    The problem with Apple’s control over the App Store is not the 30% at all (I just mentioned that because at 30% it had better work well as YaWie said it did). The issue is that Apple is being very unfair to developers, and in some extent to customers. Banning apps that do similar things to Apple apps is simply unfair, but not being clear about it is even worse.

    PC manufacturers will generally introduce new models alongside older ones, and new models are generally available for pre-order while the older ones are marked down. I see the elegance in Apple’s very limited product catalogue, and how it will make choosing the right product easier.

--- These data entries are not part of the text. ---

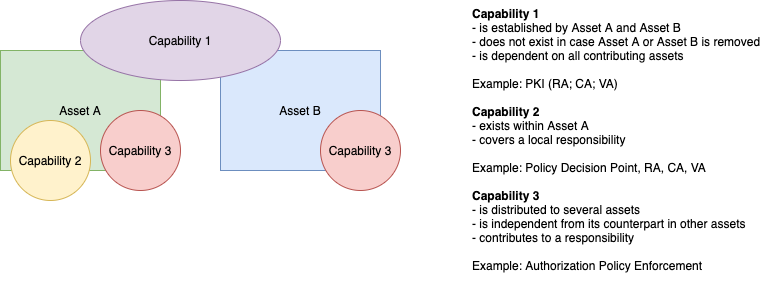
Earlier version of the draw.io export threats/2025/2025-10-20-Threat-Modeling_Assets-and-Capabilities.png (spdx/meetings). Source tidied: cells renumbered, new cells last; positions are measured from the earlier drawing's top-left corner, leaving out a move shared by most shapes.
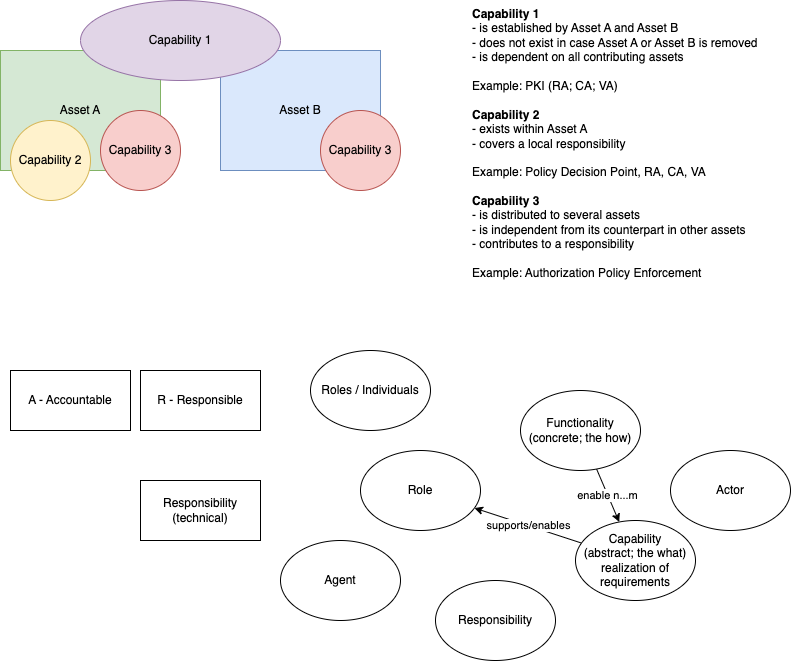
The same file after the commit.

Diff of the diagram source:
```diff
@@ -23,5 +23,41 @@
     <mxCell id="8" value="&lt;b&gt;Capability 1&lt;br&gt;&lt;/b&gt;- is established by Asset A and Asset B&lt;br&gt;- does not exist in case Asset A or Asset B is removed&lt;br&gt;- is dependent on all contributing assets&lt;br&gt;&lt;br&gt;Example: PKI (RA; CA; VA)&lt;br&gt;&lt;br&gt;&lt;b&gt;Capability 2&amp;nbsp;&lt;br&gt;&lt;/b&gt;- exists within Asset A&lt;br&gt;- covers a local responsibility&lt;br&gt;&lt;br&gt;Example: Policy Decision Point, RA, CA, VA&lt;br&gt;&lt;br&gt;&lt;b&gt;Capability 3&lt;br&gt;&lt;/b&gt;- is distributed to several assets&lt;br&gt;- is independent from its counterpart in other assets&lt;br&gt;- contributes to a responsibility&lt;br&gt;&lt;br&gt;Example: Authorization Policy Enforcement" style="text;html=1;strokeColor=none;fillColor=none;align=left;verticalAlign=top;whiteSpace=wrap;rounded=0;" parent="1" vertex="1">
       <mxGeometry x="470" width="310" height="290" as="geometry" />
     </mxCell>
+    <mxCell id="9" value="A - Accountable" style="rounded=0;whiteSpace=wrap;html=1;" parent="1" vertex="1">
+      <mxGeometry x="10" y="370" width="120" height="60" as="geometry" />
+    </mxCell>
+    <mxCell id="10" value="R - Responsible" style="rounded=0;whiteSpace=wrap;html=1;" parent="1" vertex="1">
+      <mxGeometry x="140" y="370" width="120" height="60" as="geometry" />
+    </mxCell>
+    <mxCell id="11" value="Responsibility&lt;br&gt;(technical)" style="rounded=0;whiteSpace=wrap;html=1;" parent="1" vertex="1">
+      <mxGeometry x="140" y="480" width="120" height="60" as="geometry" />
+    </mxCell>
+    <mxCell id="12" value="Roles / Individuals" style="ellipse;whiteSpace=wrap;html=1;" parent="1" vertex="1">
+      <mxGeometry x="310" y="350" width="120" height="80" as="geometry" />
+    </mxCell>
+    <mxCell id="13" value="Role" style="ellipse;whiteSpace=wrap;html=1;" parent="1" vertex="1">
+      <mxGeometry x="360" y="450" width="120" height="80" as="geometry" />
+    </mxCell>
+    <mxCell id="14" value="enable n...m" style="rounded=0;jettySize=auto;html=1;" parent="1" edge="1" source="15" target="17">
+      <mxGeometry relative="1" as="geometry" />
+    </mxCell>
+    <mxCell id="15" value="Functionality&lt;br&gt;(concrete; the how)" style="ellipse;whiteSpace=wrap;html=1;" parent="1" vertex="1">
+      <mxGeometry x="520" y="390" width="120" height="80" as="geometry" />
+    </mxCell>
+    <mxCell id="16" value="supports/enables" style="rounded=0;jettySize=auto;html=1;" parent="1" edge="1" source="17" target="13">
+      <mxGeometry relative="1" as="geometry" />
+    </mxCell>
+    <mxCell id="17" value="Capability&lt;br&gt;(abstract; the what)&lt;br&gt;realization of requirements" style="ellipse;whiteSpace=wrap;html=1;" parent="1" vertex="1">
+      <mxGeometry x="575" y="520" width="120" height="80" as="geometry" />
+    </mxCell>
+    <mxCell id="18" value="Responsibility" style="ellipse;whiteSpace=wrap;html=1;" parent="1" vertex="1">
+      <mxGeometry x="435" y="580" width="120" height="80" as="geometry" />
+    </mxCell>
+    <mxCell id="19" value="Agent" style="ellipse;whiteSpace=wrap;html=1;" parent="1" vertex="1">
+      <mxGeometry x="280" y="540" width="120" height="80" as="geometry" />
+    </mxCell>
+    <mxCell id="20" value="Actor" style="ellipse;whiteSpace=wrap;html=1;" parent="1" vertex="1">
+      <mxGeometry x="670" y="450" width="120" height="80" as="geometry" />
+    </mxCell>
   </root>
 </mxGraphModel>
```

With big, fundamental changes however, like the Intel move, the introduction of OSX and the move to PowerPC before that, Apple could have given advanced warning to customers who were about to buy new stuff.

    I guess that why I felt compelled to write my post is because the reality with Apple isn’t all it’s made out to be by their fans. I knew it would spark some fierce debate because Apple users tend to be (overly?) sensitive to criticism. Even when the critic is right, such as with Ryan’s post. They take the time to write long blog comments to defend ‘their’ brand against posts that weren’t actually meant to be an attack. Just to be a little reality check :).

    I eat apples with spots, jut not when there’s a fresh one in the basket.

    Comment by Roy — September 26, 2008 @ 9:19 pm

  13. I agree with your point about Apple selling their outdated products at full price right up until hours before they release the new one. It happened to me!

    It was 2001 and I bought my first ever Mac – G4 Desktop – 400mhz. I had just finished studying and I took a $10,000 loan out to start my own web design business. The first thing I bought was my G4. It cost $4,000 and I was so happy for about 8 days when…

    Apple released the new 800mhz option with better everything (Faster DVD, More RAM, ect) and all for THE SAME PRICE!

    It stung me so much I have brought this story up with EVERY person I have ever spoken to since who talks to me about buying a Mac.

    I still love a lot of things about Macs but guess what? Today I’m a PC user 🙂

    I actually made the switch about 3 years ago because I wanted to work with a number of 3D apps such as 3DS MAX and SoftImage and neither run on Mac. I also wanted something with a lot of grunt and enjoyed assembling my 2xDual Opteron (Quad CPU) on a Tyan motherboard supporting up to 16GB RAM (God that sounds geeky) It was pretty damn hot at the time.

    I’m still pretty happy with my PC.

    Comment by Big Bear — November 1, 2008 @ 7:48 am

  14. @Roy Tanck -> Your articles are some of the best I’ve read online. I believe a hungry mob of zombies would be less terrifying than the standard Mac fanatic these days trying to hunt down PC users today (they never stop!). While your blog does put Apple products in their rightful place, your advocacy of PC’s really should extend to telling people to apply themselves to assemble their own computers. Assembling a computer is dead easy and it also solves the ‘crapware’ issue you discussed on another of your other posts. Just think about it, with a few articles, you could be helping a whole bunch of people escape the madness that are these computer selling giants ! The way I see it, true freedom comes from choosing your own components !

    [Just a thought, everyone is entitled to their point of view.]

    Comment by Jyotishka Misra — September 7, 2011 @ 9:03 pm